For years we have purchased blueberries from some friends, Mark and Kelly Smith. This year we thought we should put in a row of our own and see how it goes. With luck and in time we may be blueberry independent. We had 2 inches of rain the night before so working on mulch was going to be the only work I could accomplish in the morning.
Now, I know blueberries in central Illinois may not qualify as sustainable as our soil is anything but acidic. They are something of a guilty pleasure. I’ll have to work to keep the acidity up. But we like them, they will provide a little color in the fall, and a windbreak for our garden. Also, the line we are planting is at the very edge of the parking lot/driveway and will give us a clear border.
I began by laying out some lines that were square with the buildings. Please note the recycled bailer twine. I also had a 6″ deep line of aged wood chips and sawdust in place for the last week or so in preparation for planting.
Then I began digging. I knew my grandpa collected rocks but I had no idea. I plan to put up a post in the near future about making sure your short-term goals (preventing your tractor from getting stuck) won’t be in the way of future generations…considering the consequences of your vision.
The goal is to dig a hole 1 foot deep and 2.5 feet in diameter. I stopped mining rock before I got to my goal on the last hole..
Because I took so much rock out I had very little soil to put back into the hole. I put in a mix of several things to give my plants a good start. First I put in a few shovels full of unsifted compost.
Then I added in about half a bag of peat to bring up the acidity. Now, if given the choice between peat and coco coir I would choose the coco coir but this is a special situation. I bought a greenhouse from a nursery that was going out of business. He also had a pallet of peat. Rather than send the peat to the landfill I brought it home. This isn’t a choice I make every day but I think, in this scenario, you understand.
Next I add a few shovels of rabbit manure mixed with sawdust. I realize not everybody has rabbit manure but you have to understand, I don’t have soil in this hole. I’m using the rabbit manure to replace the missing soil mass. Bear with me here. I’m not presenting an ultimate solution, I’m just trying to make lemonade.
Then I mix the components and add some water.
Now I replace my string, measure my space between plants (with a 4′ tool handle) and place my plant in the hole.
I’m still short on soil so I continue surrounding the plant with rabbit manure and top it all off with a bit of horse manure.
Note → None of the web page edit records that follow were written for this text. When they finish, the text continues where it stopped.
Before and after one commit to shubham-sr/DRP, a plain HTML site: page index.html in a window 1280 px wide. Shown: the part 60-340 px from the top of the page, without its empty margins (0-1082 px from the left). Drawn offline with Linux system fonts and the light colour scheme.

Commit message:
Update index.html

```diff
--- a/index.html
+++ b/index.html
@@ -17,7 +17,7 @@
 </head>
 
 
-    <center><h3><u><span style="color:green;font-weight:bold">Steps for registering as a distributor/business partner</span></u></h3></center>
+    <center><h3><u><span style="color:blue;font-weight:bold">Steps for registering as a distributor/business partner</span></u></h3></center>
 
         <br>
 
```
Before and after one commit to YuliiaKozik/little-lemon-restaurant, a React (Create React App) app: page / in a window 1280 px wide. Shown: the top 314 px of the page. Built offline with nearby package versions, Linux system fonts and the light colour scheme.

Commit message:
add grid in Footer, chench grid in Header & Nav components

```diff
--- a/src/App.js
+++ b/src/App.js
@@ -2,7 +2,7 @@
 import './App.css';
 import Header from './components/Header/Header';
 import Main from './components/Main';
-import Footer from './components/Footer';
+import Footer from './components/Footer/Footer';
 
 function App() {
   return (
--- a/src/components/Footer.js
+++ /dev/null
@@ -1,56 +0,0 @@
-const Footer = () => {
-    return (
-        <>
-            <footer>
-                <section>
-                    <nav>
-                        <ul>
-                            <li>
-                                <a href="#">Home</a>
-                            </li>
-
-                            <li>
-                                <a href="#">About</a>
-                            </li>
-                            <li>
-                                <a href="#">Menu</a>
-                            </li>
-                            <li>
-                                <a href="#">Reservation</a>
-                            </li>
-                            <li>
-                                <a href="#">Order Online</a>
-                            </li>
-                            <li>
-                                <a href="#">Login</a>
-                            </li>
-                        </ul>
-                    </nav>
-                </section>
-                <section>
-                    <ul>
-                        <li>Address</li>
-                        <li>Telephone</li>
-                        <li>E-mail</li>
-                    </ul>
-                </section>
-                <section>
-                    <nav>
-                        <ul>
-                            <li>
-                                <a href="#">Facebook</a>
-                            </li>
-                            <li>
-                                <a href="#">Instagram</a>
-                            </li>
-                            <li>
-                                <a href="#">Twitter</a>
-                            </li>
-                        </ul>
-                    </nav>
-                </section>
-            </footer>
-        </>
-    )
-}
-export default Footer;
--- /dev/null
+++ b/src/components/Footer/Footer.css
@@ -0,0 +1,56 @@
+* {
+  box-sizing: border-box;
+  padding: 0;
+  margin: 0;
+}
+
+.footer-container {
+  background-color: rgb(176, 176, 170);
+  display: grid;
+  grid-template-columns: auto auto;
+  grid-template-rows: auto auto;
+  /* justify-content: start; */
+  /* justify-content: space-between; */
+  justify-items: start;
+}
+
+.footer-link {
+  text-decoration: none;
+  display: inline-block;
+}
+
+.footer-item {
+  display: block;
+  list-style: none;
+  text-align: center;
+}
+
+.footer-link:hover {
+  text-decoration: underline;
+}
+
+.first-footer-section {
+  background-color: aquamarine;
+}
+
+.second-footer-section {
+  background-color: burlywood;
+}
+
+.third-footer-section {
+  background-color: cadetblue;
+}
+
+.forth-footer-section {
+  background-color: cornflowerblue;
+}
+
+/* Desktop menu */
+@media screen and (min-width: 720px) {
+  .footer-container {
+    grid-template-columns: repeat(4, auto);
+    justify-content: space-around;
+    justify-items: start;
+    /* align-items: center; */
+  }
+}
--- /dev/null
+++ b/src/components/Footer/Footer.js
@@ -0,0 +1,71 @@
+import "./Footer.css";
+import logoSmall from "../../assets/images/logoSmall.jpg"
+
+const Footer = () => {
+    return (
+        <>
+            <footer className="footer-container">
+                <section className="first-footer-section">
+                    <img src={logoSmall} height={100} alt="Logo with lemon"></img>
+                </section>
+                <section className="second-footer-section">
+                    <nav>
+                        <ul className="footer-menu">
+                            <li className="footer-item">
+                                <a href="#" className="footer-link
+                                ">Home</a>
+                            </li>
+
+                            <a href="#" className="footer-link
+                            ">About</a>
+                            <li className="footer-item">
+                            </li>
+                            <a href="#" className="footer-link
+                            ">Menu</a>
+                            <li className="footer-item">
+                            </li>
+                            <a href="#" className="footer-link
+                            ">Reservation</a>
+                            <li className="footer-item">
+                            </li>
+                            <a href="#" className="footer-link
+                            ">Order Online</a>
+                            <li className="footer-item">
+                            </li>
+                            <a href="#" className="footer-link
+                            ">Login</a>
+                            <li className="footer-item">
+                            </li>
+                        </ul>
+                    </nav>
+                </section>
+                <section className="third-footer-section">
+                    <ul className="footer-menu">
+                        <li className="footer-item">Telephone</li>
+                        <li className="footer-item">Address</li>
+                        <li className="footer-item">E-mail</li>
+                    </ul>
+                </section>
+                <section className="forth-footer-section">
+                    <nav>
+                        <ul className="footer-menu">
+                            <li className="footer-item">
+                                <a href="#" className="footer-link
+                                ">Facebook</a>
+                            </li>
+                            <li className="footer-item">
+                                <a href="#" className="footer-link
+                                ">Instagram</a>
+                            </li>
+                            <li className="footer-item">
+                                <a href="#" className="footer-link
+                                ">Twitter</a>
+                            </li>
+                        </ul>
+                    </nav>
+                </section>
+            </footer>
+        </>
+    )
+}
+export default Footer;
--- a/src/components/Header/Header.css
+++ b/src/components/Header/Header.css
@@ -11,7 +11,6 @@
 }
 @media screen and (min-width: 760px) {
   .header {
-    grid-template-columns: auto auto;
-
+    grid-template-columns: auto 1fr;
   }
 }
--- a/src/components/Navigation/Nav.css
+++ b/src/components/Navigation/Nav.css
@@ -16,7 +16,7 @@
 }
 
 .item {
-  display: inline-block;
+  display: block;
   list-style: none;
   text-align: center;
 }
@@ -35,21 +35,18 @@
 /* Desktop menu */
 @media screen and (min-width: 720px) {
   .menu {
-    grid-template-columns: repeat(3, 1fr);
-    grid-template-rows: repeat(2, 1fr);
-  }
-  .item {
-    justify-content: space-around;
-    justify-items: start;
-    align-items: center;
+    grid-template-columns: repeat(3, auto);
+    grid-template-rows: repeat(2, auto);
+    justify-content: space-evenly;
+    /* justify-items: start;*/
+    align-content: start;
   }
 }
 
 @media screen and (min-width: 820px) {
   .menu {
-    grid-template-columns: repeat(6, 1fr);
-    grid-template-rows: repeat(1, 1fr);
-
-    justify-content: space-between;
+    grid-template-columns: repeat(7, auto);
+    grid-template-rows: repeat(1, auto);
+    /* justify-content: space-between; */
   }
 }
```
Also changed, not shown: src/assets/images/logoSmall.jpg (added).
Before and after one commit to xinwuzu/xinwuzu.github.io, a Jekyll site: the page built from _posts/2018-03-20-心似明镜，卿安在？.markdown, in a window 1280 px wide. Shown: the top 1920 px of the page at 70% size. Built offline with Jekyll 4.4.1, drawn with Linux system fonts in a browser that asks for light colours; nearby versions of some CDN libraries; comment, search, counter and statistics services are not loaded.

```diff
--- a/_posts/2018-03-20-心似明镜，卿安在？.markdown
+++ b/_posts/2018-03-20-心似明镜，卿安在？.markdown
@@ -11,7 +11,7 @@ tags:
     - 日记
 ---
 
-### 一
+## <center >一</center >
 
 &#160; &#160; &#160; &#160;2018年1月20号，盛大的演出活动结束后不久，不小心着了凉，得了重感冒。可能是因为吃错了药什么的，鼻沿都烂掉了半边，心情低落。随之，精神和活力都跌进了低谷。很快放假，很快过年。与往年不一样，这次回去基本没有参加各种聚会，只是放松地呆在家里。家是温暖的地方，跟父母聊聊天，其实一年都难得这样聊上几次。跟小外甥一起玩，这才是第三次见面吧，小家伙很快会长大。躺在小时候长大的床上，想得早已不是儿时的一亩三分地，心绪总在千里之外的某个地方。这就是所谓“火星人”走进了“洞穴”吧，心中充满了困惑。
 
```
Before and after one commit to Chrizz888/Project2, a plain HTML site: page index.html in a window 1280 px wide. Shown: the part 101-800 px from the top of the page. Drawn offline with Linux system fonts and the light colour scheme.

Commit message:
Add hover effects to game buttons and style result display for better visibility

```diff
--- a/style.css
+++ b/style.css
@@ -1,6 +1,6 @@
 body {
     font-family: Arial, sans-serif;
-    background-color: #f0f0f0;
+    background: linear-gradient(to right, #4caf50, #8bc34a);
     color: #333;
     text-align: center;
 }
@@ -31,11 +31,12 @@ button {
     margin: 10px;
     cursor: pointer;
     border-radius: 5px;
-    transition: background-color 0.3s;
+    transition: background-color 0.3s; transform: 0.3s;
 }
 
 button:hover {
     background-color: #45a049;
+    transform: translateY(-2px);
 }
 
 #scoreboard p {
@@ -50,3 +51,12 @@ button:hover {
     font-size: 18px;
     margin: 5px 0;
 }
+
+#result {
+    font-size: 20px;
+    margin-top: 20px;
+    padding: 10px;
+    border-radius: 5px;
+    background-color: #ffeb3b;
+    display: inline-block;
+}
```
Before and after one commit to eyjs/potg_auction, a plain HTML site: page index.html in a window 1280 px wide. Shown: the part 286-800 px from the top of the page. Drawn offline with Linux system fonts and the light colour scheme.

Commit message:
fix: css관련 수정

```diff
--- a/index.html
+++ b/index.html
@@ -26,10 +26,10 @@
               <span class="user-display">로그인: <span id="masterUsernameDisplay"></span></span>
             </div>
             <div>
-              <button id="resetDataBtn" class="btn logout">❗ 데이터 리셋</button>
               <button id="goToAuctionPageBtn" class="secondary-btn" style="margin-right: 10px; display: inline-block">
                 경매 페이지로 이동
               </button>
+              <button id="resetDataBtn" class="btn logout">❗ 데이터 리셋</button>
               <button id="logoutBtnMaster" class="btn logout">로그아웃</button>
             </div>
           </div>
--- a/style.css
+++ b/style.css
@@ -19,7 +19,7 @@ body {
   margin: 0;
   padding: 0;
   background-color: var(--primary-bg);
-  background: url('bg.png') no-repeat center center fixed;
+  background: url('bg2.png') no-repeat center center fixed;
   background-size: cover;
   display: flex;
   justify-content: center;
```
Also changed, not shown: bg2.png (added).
Yeah, I know…not everybody has horse manure laying around either. I’m trying to bring up the acidity after mining out a bushel basket of limestone.
Finally, I cover the row with a fresh 4″ of composted sawdust. As that sawdust breaks down it will provide a weed barrier and raise the acidity of my soil. Also it will sponge up moisture and provide soil structure as blueberries want to be moist, not wet.
I have done a lot of work over a couple of hours to plant a measly six plants. As they grow they’ll tell me what they need. I may have to make some changes or at least a few tweaks before they really take off. I don’t know. It is the unknown unknowns (Thanks Talib) that make gardening exciting.
Special thanks to our friends Nathan and Aimee for lending a hand with the mulch. They thought they were just coming for lunch…
Do you have a pH meter? It’s really helpful for me. My girlfriend sells them at her sustainable living store if you want one.
I don’t have one and might be interested. Let me know how much.
Oh, also, I really like the location. It will look good and all the rock put on the drive over the years should help with the pH.
I’m glad you like it. We spent a lot of time considering our options and were leaning strongly toward putting a blueberry patch on the South edge of the pond by the swimming area. That hasn’t been entirely ruled out yet but in an effort to contain costs and still gain experience we started small.